-- RECORDS SHOWN follows --

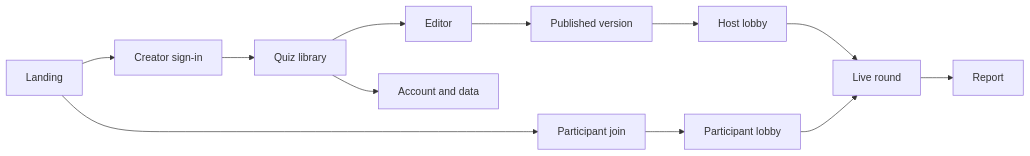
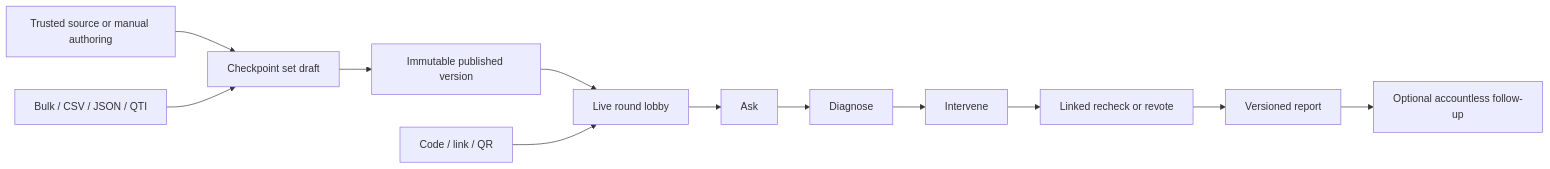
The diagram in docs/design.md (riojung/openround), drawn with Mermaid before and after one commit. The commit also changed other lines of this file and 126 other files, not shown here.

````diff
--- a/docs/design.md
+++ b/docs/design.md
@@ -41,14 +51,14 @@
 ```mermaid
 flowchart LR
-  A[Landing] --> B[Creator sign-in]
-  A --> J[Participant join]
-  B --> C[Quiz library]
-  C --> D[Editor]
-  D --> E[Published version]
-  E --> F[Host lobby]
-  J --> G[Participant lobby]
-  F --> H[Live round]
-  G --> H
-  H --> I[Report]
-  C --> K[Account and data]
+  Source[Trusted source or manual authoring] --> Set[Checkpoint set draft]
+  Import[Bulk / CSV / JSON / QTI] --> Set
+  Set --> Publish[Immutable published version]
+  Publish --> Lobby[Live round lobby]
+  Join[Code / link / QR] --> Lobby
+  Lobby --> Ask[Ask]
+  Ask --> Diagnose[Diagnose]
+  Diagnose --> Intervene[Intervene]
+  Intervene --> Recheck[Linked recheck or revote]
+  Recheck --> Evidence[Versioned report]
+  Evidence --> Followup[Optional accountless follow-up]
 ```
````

-- RECORDS SHOWN concluded --

WHAT IS EXPECTED —
Keep to the lines from the one containing "Set[Checkpoint set draft]" to the end of the entries above, and retype them exactly.

TASK SOLUTION —
+  Source[Trusted source or manual authoring] --> Set[Checkpoint set draft]
+  Import[Bulk / CSV / JSON / QTI] --> Set
+  Set --> Publish[Immutable published version]
+  Publish --> Lobby[Live round lobby]
+  Join[Code / link / QR] --> Lobby
+  Lobby --> Ask[Ask]
+  Ask --> Diagnose[Diagnose]
+  Diagnose --> Intervene[Intervene]
+  Intervene --> Recheck[Linked recheck or revote]
+  Recheck --> Evidence[Versioned report]
+  Evidence --> Followup[Optional accountless follow-up]
 ```
````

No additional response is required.